The early success of the express companies from 1839 to 1842 prompted a number of individials to establish private enterprises that directly competed with the post office by carrying private and business letter mail between large, northeast cities. The largest companies were American Letter Mail Company, established by activist Lysander Spooner, and Hale & Company, which had over one hundred offices.
Independent letter mail companies carried private and commercial letter mail of the type that the government believed should only be the business of the Post Office Department. They operated under loopholes in the postal monopoly laws for only a short period of time — from 1843 until expressly prohibited by the Postal Act of 1845, effective 1 July 1845.
The independent letter mail companies advertised in newspapers that they were the “peoples’” postal services. They were popular because they introduced a number of reforms that the federal government had ignored These included lower rates; more frequent collection and delivery services; prepayment with stamps; and quantity discounts for stamp purchases. A number of the companies also delivered mail to local addressees for an additional fee.
“Carriers” refers to persons employed by post offices to collect and deliver mail. The Massachusetts Post Office Act of 1693 authorized postmasters to hire carriers to deliver letters held in a post office for 48 hours. When they became Postmasters in 1773, Benjamin Franklin and William Hunter authorized postmasters to hire carriers to deliver letters for “One English Copper Halfpenney for each Letter, over and above the Postage charged thereon.”

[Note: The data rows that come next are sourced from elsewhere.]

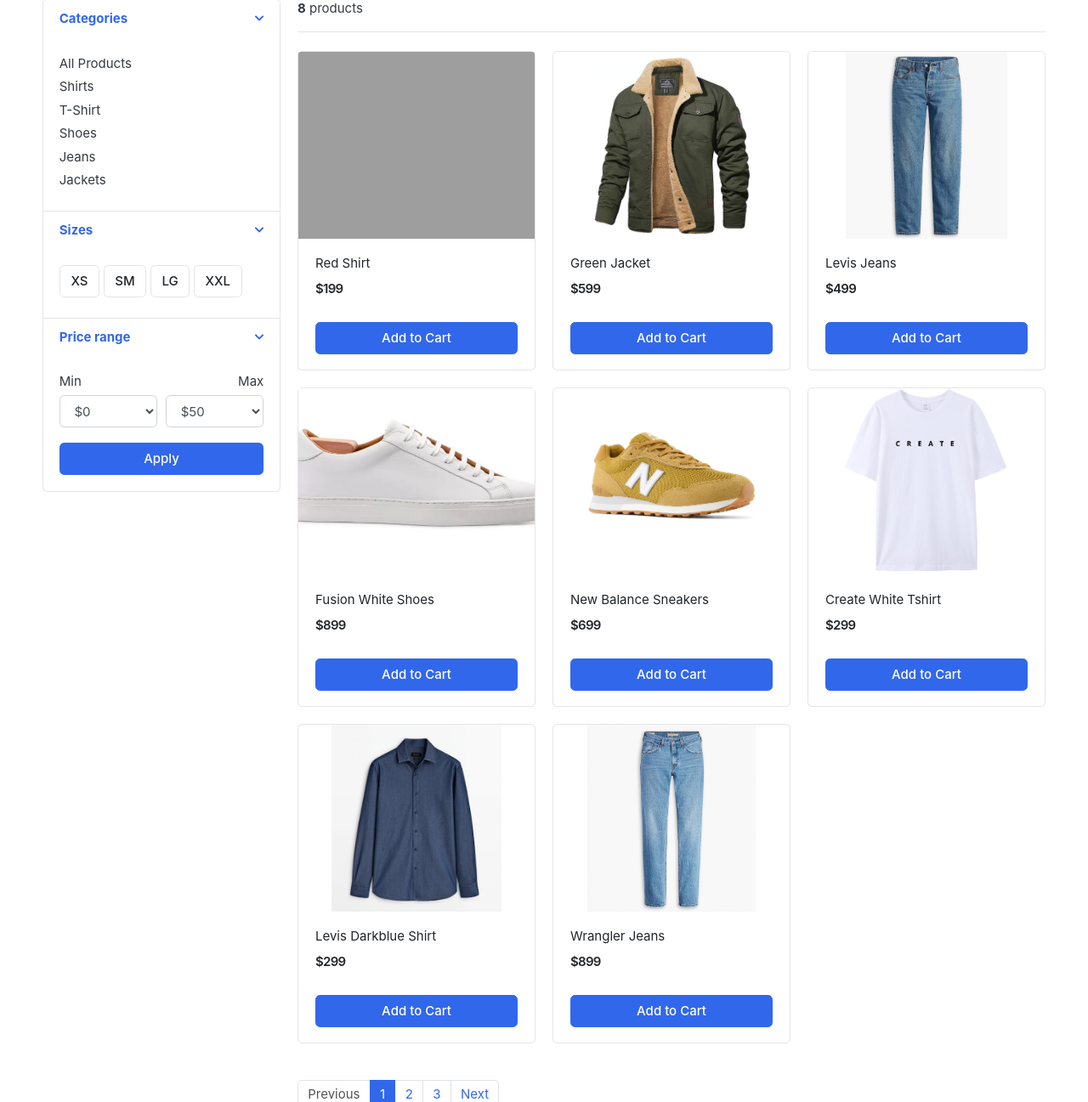
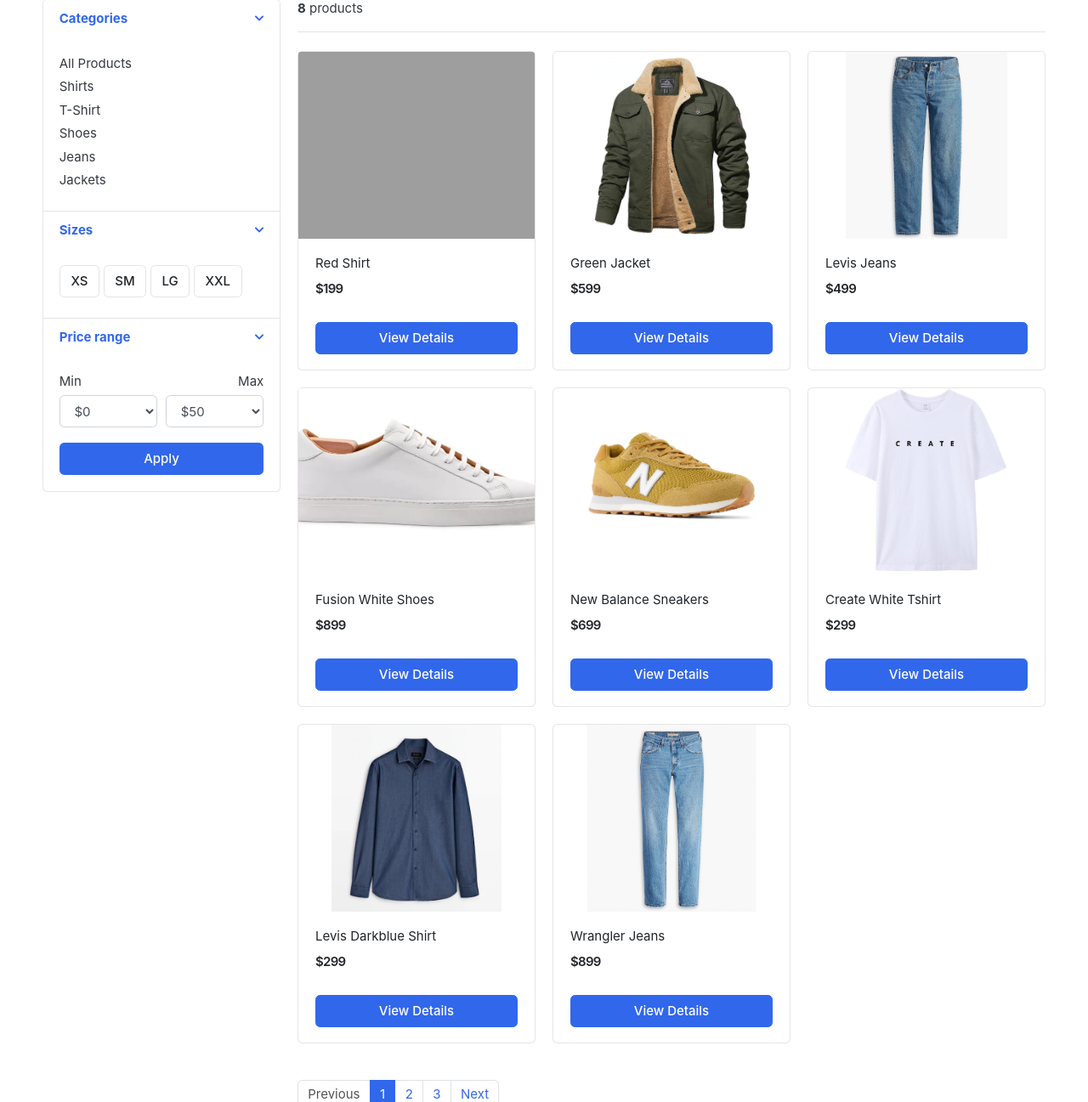
Before and after one commit to GlennJohansson85/shop, a Django app: page /products/ in a window 1280 px wide. Shown: the part 295-1592 px from the top of the page at 85% size. Run offline with Django 3.2, Linux system fonts and the light colour scheme; data comes from the database, SQL or seed files in the repository; both versions use the stored data as it was after the commit; some libraries are stand-ins or nearby versions; some web fonts are replaced; grey boxes are pictures that could not be loaded.

Commit message:
products.html
Remove "add product" button and changed it to "View Details".  Reason why is due to out of stock items shouldnt have the button add product. Its better to view the item in product_details.html and here state if the product is available or not

```diff
--- a/templates/products/products.html
+++ b/templates/products/products.html
@@ -122,7 +122,7 @@
                                         <span class="price">${{ product.price }}</span>
                                     </div>
                                 </div>
-                                <a href="{% url 'add_cart' product.id %}" class="btn btn-block btn-primary">Add to Cart</a>
+                                <a href="{{ product.get_url }}" class="btn btn-block btn-primary">View Details</a>
                             </figcaption>
                         </figure>
                     </div>
```
Also changed, not shown: db.sqlite3.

Letter carriers were often called the “penny post” in the 18th and 19th centuries because they were allowed to charge one penny per letter for their services. During the late 1840’s and 1850’s, carrier departments in a number of cities, issued adhesives for prepayment of carrier fees and adopted their own handstamps.

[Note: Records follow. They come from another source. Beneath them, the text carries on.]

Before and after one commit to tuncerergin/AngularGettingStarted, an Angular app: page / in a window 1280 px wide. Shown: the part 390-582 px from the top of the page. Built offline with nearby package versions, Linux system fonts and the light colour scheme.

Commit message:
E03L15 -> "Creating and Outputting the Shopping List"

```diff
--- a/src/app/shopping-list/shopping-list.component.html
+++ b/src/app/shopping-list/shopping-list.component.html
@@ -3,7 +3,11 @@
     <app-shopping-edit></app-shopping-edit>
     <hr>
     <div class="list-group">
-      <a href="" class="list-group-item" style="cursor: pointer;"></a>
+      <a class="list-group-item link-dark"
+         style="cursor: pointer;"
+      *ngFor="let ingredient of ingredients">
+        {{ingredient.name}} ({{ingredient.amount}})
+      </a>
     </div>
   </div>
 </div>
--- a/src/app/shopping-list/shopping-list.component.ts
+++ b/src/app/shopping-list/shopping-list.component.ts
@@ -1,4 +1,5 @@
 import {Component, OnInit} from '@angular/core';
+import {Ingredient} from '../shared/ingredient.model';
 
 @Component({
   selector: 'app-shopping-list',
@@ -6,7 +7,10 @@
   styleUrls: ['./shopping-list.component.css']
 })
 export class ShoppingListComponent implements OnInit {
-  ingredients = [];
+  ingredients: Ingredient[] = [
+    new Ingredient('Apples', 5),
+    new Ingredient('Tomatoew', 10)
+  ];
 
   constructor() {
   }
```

Carriers performed four services:
- From the Mails service involved delivery to homes and businesses of letters that arrived at the post office from another city or post office.
- City Mail service involved delivery of mail in his district of letters that a carrier collected from a letter box or received from a patron while he was making his rounds.
- Drop Letter Delivery service involved delivery by a carrier of a letter that was dropped off at the post office and did not originate in another city or post office.
- To the Mails service involved collection of mail from letter boxes and patrons for delivery to the post office and transmission to another city or post office.
Until June 30, 1863, carriers were not salaried post office employees. They were paid 1¢ or 2¢ per letter by patrons. Effective July 1, 1863, the “fee paid” era ended when carriers became salaried post office employees, separate carrier fees were eliminated and patrons in cities with carrier service were not charged for carrier services.
Local posts were private companies that collected and delivered letters up to five times a day in large cities in competition with the carrier departments of post offices. The charge for their services was 1¢ or 2¢ per letter depending on the time period. For the convenience of customers, a number of them placed collection boxes on lamp posts and with merchants throughout the cities. They also carried newspapers, circulars and other types of mail.
Many local posts were “one-man” operations. However, some employed a number of letter carriers who were assigned districts within the cities. The largest and most successful local posts were Boyd’s City Dispatch and Hussey’s Post in New York City and D. O. Blood & Company in Philadelphia. In addition, local posts operated in Baltimore, Boston, Brooklyn, Buffalo, Chicago, St. Louis, San Francisco, Washington DC and Wilmington.
Despite repeated efforts to shut them down, local posts competed with the Post Office Department for two decades. The Postal Act of 1861 put most remaining local posts out of business; and the Postal Act of 1863 eliminated official letter carrier fees, which made local posts no longer competitive. Boyd’s and Hussey’s continued to operate into the 1880’s but as commercial messenger services.